(EXERCISE INPUTS begins)

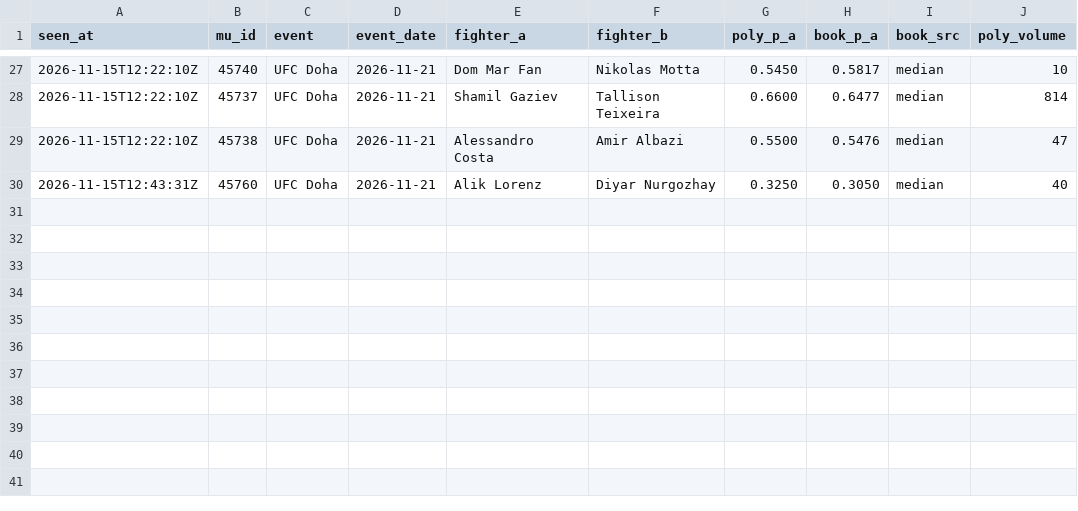
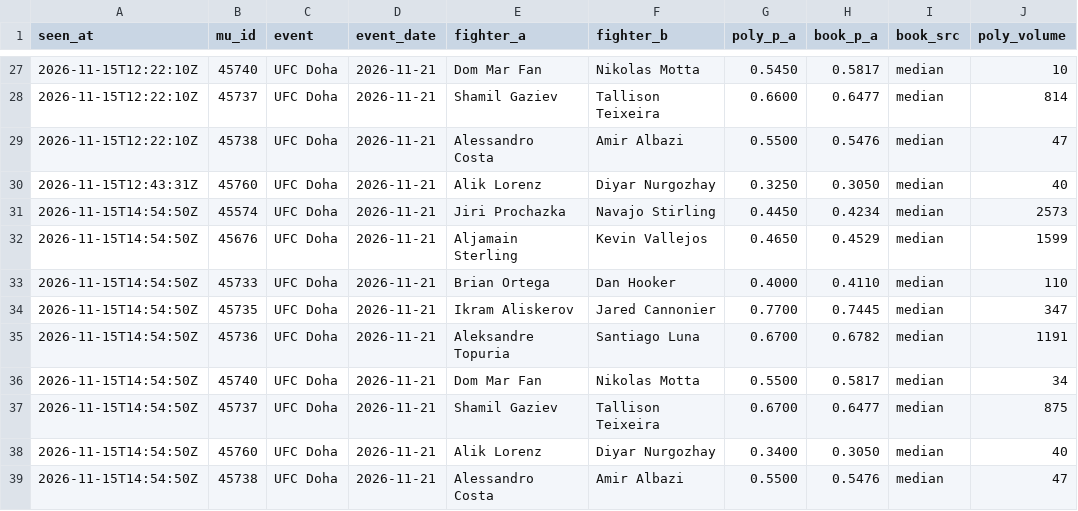
Before and after one commit to giliy/cageiq-ledger, a CSV file: poly-watch.csv, drawn as a sheet; only a part is shown, gaps mark what is left out.

Commit message:
Ledger 2026-11-15 14:58 UTC, sha256 7f5c86a5bd8e, boxing 823ac006369b

```diff
--- a/poly-watch.csv
+++ b/poly-watch.csv
@@ -30 +30,10 @@ seen_at,mu_id,event,event_date,fighter_a,fighter_b,poly_p_a,book_p_a,book_src,po
 2026-11-15T12:43:31Z,45760,UFC Doha,2026-11-21,Alik Lorenz,Diyar Nurgozhay,0.3250,0.3050,median,40
+2026-11-15T14:54:50Z,45574,UFC Doha,2026-11-21,Jiri Prochazka,Navajo Stirling,0.4450,0.4234,median,2573
+2026-11-15T14:54:50Z,45676,UFC Doha,2026-11-21,Aljamain Sterling,Kevin Vallejos,0.4650,0.4529,median,1599
+2026-11-15T14:54:50Z,45733,UFC Doha,2026-11-21,Brian Ortega,Dan Hooker,0.4000,0.4110,median,110
+2026-11-15T14:54:50Z,45735,UFC Doha,2026-11-21,Ikram Aliskerov,Jared Cannonier,0.7700,0.7445,median,347
+2026-11-15T14:54:50Z,45736,UFC Doha,2026-11-21,Aleksandre Topuria,Santiago Luna,0.6700,0.6782,median,1191
+2026-11-15T14:54:50Z,45740,UFC Doha,2026-11-21,Dom Mar Fan,Nikolas Motta,0.5500,0.5817,median,34
+2026-11-15T14:54:50Z,45737,UFC Doha,2026-11-21,Shamil Gaziev,Tallison Teixeira,0.6700,0.6477,median,875
+2026-11-15T14:54:50Z,45760,UFC Doha,2026-11-21,Alik Lorenz,Diyar Nurgozhay,0.3400,0.3050,median,40
+2026-11-15T14:54:50Z,45738,UFC Doha,2026-11-21,Alessandro Costa,Amir Albazi,0.5500,0.5476,median,47
```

(EXERCISE INPUTS ends)

- **INSTRUCTIONS FOR THE TASK**:
Read the listing. Copy each line that has the word "Lorenz" in it.

- **REPLY**:
 2026-11-15T12:43:31Z,45760,UFC Doha,2026-11-21,Alik Lorenz,Diyar Nurgozhay,0.3250,0.3050,median,40
+2026-11-15T14:54:50Z,45760,UFC Doha,2026-11-21,Alik Lorenz,Diyar Nurgozhay,0.3400,0.3050,median,40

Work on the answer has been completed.